The Court of Appeals affirmed. The Court explained that, under the AEPA, an employer may terminate an at-will employee absent bad cause. Bad cause under AEPA exists when an employee is terminated (1) in breach of an employment contract; (2) in violation of “a statute of this state”; or (3) in retaliation for exercising specified rights. A.R.S. §§ 23-1501(A)(3)(a)-(c). The employee asserted the employer terminated him with bad cause because the termination violated the AMMA, an Arizona statute.
Under the AMMA, an employer cannot fire an employee holding a medical marijuana card based on the employee’s “status as a cardholder” or on a “positive drug test for marijuana or components or metabolites” unless (1) the employee “used, possessed, or was impaired by marijuana” at or during work or (2) the employer would lose benefits if the employee was not terminated. A.R.S. § 36-2813(B)(2). The Court held that the employee’s termination did not violate AMMA’s public policy because the employer did not solely terminate him because of a positive drug test for marijuana metabolites, but also because the employee exhibited on-the-job impairment.

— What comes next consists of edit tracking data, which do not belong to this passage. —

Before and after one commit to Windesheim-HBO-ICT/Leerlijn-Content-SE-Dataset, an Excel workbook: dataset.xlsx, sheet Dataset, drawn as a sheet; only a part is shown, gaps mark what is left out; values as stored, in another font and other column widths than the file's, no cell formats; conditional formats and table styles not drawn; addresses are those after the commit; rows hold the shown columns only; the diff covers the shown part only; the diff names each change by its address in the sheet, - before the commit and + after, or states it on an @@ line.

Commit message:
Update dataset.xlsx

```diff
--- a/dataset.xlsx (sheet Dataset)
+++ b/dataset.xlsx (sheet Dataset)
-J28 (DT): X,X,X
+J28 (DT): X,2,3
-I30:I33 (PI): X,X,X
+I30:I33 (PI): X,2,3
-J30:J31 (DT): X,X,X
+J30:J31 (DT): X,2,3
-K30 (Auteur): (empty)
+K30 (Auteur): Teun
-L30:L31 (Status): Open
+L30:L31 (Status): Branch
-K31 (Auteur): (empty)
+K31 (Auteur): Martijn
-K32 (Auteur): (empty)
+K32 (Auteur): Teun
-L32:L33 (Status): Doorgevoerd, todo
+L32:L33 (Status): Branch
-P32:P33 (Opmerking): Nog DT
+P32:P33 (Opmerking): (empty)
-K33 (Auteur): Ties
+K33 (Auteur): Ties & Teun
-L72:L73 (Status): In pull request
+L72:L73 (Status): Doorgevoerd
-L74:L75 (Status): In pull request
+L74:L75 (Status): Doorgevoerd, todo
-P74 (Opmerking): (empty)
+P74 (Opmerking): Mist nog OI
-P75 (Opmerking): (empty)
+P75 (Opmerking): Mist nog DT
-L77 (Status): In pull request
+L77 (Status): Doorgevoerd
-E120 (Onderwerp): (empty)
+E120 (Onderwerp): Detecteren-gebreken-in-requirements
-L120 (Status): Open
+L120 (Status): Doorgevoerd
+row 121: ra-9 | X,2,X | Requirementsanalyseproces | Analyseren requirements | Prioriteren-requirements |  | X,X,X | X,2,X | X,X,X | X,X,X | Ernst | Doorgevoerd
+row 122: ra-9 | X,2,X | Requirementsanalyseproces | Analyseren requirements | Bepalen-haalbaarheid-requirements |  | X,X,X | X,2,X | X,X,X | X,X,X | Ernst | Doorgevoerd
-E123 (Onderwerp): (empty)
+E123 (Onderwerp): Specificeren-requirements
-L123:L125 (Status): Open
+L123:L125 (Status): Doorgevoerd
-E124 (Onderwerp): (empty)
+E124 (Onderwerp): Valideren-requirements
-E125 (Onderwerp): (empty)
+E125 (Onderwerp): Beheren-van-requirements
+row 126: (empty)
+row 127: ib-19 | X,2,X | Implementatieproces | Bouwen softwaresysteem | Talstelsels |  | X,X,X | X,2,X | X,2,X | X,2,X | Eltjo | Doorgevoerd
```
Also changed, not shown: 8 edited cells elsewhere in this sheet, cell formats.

The Court added, even if the employee could have sought AMMA protection, his invocation of the AMMA—which is not self-effectuating—was untimely. Particularly, rather than invoke the AMMA when confronted with fitness-for-duty reports and a drug-test-request, the employee delayed until his test results returned positive.
Judge Thumma authored the opinion to which Chief Judge Cattani and Judge Portley joined.
Posted by: BriAnne Illich Meeds